-------- GIVEN DATA --------

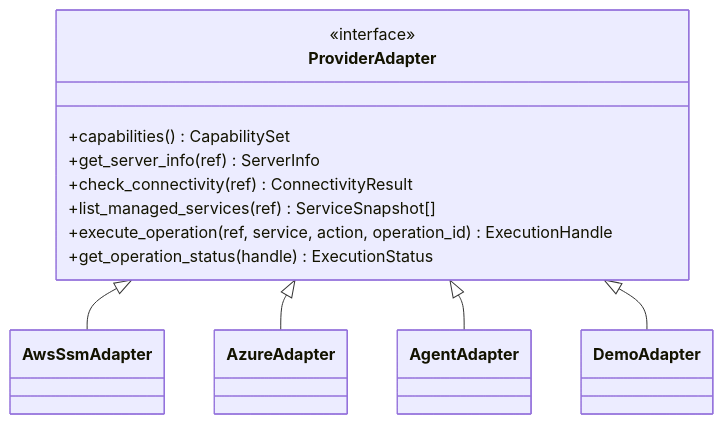
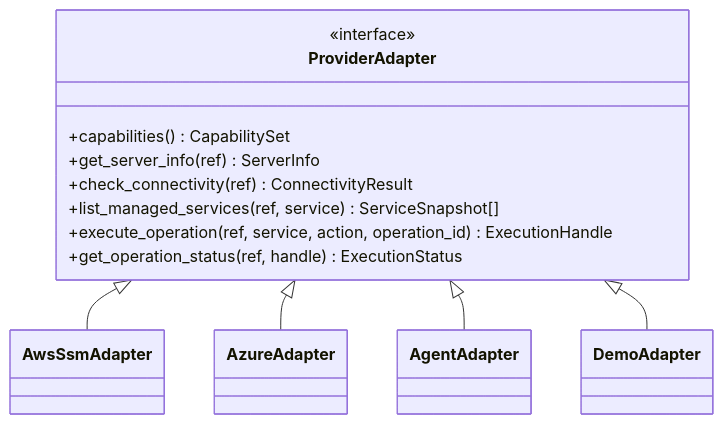
The seventh of 14 diagrams in docs/ARCHITECTURE.md (Sanjay0629/devops-dashboard), drawn with Mermaid before and after one commit. The commit also changed other lines of this file and 28 other files, not shown here.

````diff
--- a/docs/ARCHITECTURE.md
+++ b/docs/ARCHITECTURE.md
@@ -386,16 +386,16 @@
 ```mermaid
 classDiagram
     class ProviderAdapter {
         <<interface>>
         +capabilities() CapabilitySet
         +get_server_info(ref) ServerInfo
         +check_connectivity(ref) ConnectivityResult
-        +list_managed_services(ref) ServiceSnapshot[]
+        +list_managed_services(ref, service) ServiceSnapshot[]
         +execute_operation(ref, service, action, operation_id) ExecutionHandle
-        +get_operation_status(handle) ExecutionStatus
+        +get_operation_status(ref, handle) ExecutionStatus
     }
     ProviderAdapter <|-- AwsSsmAdapter
     ProviderAdapter <|-- AzureAdapter
     ProviderAdapter <|-- AgentAdapter
     ProviderAdapter <|-- DemoAdapter
 ```
````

--------

> [THE TASK]:
Every line from the one that contains "ProviderAdapter <|-- AzureAdapter" down to and including the last line of the records above must be set down exactly, with nothing else.

> [REPLY]:
     ProviderAdapter <|-- AzureAdapter
     ProviderAdapter <|-- AgentAdapter
     ProviderAdapter <|-- DemoAdapter
 ```
````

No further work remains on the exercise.